[[ Information given open ]]

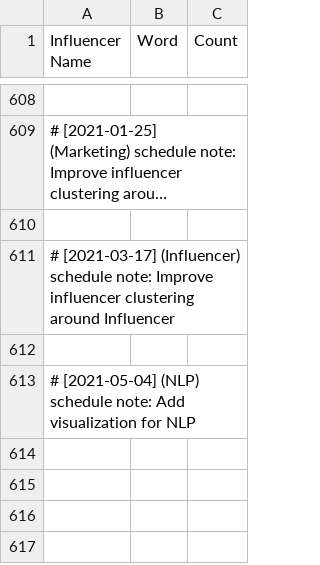
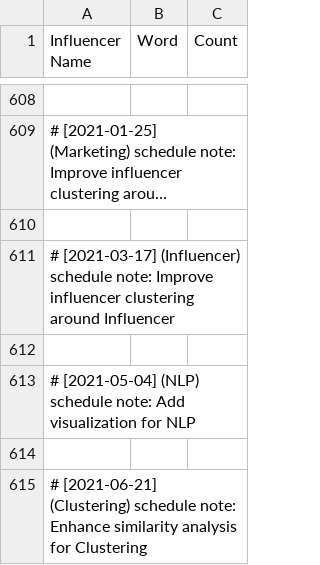
Before and after one commit to martindao/PM_Smart-Market-AI, a CSV file: Analysis Module/Data/influencer_keywords_nltk.csv, drawn as a sheet; only a part is shown, gaps mark what is left out; long unchanged cells end in …; the diff names each change by its address in the sheet, - before the commit and + after, or states it on an @@ line.

Commit message:
Enhance similarity analysis for Clustering

```diff
--- a/Analysis Module/Data/influencer_keywords_nltk.csv
+++ b/Analysis Module/Data/influencer_keywords_nltk.csv
+row 614: (empty)
+row 615: # [2021-06-21] (Clustering) schedule note: Enhance similarity analysis for Clustering
```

[[ Information given closed ]]

-- Work request --
Please return the records above exactly as written, dropping every picture.

-- Problem solution --
Before and after one commit to martindao/PM_Smart-Market-AI, a CSV file: Analysis Module/Data/influencer_keywords_nltk.csv, drawn as a sheet; only a part is shown, gaps mark what is left out; long unchanged cells end in …; the diff names each change by its address in the sheet, - before the commit and + after, or states it on an @@ line.

Commit message:
Enhance similarity analysis for Clustering

```diff
--- a/Analysis Module/Data/influencer_keywords_nltk.csv
+++ b/Analysis Module/Data/influencer_keywords_nltk.csv
+row 614: (empty)
+row 615: # [2021-06-21] (Clustering) schedule note: Enhance similarity analysis for Clustering
```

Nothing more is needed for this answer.